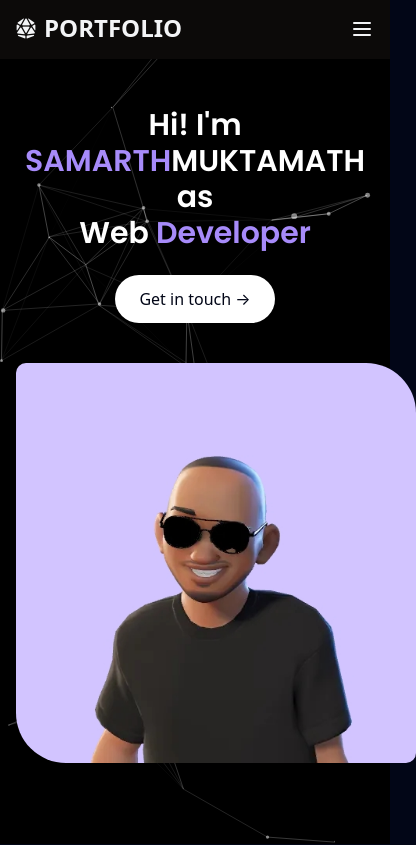
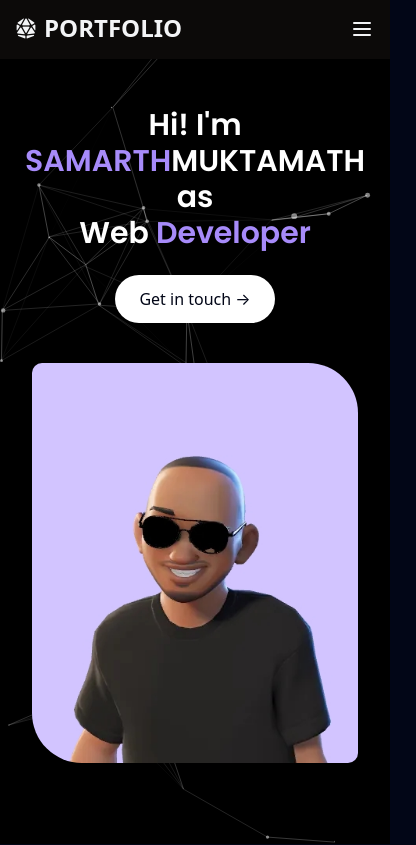
Before and after one commit to young-monk-samarth/PortFolio, a SvelteKit app: page / in a window 390 px wide. Shown: the top 845 px of the page, 416 px wide, since content can reach past the window. Built offline with nearby package versions, Linux system fonts and the light colour scheme.

Commit message:
Update pic  Main.svelte

```diff
--- a/src/components/Main.svelte
+++ b/src/components/Main.svelte
@@ -128,6 +128,14 @@
 
 .box:hover img {
     transform: scale(1.2);
+}
+
+/* Only adjust margin for small screens */
+@media (max-width: 480px) {
+    .wrapper {
+        margin: 0 1rem !important; /* Force margin with !important */
+        width: calc(100% - 2rem); /* Adjust width to account for margins */
+    }
 }
 </style>
 </section>
```
Lines whose indentation alone changed are shown as unchanged.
┄┄┄┄┄┄┄┄┄┄
→ **Assigned task**: Restate every line above exactly, omitting images.

→ **Reply**:
Before and after one commit to young-monk-samarth/PortFolio, a SvelteKit app: page / in a window 390 px wide. Shown: the top 845 px of the page, 416 px wide, since content can reach past the window. Built offline with nearby package versions, Linux system fonts and the light colour scheme.

Commit message:
Update pic  Main.svelte

```diff
--- a/src/components/Main.svelte
+++ b/src/components/Main.svelte
@@ -128,6 +128,14 @@
 
 .box:hover img {
     transform: scale(1.2);
+}
+
+/* Only adjust margin for small screens */
+@media (max-width: 480px) {
+    .wrapper {
+        margin: 0 1rem !important; /* Force margin with !important */
+        width: calc(100% - 2rem); /* Adjust width to account for margins */
+    }
 }
 </style>
 </section>
```
Lines whose indentation alone changed are shown as unchanged.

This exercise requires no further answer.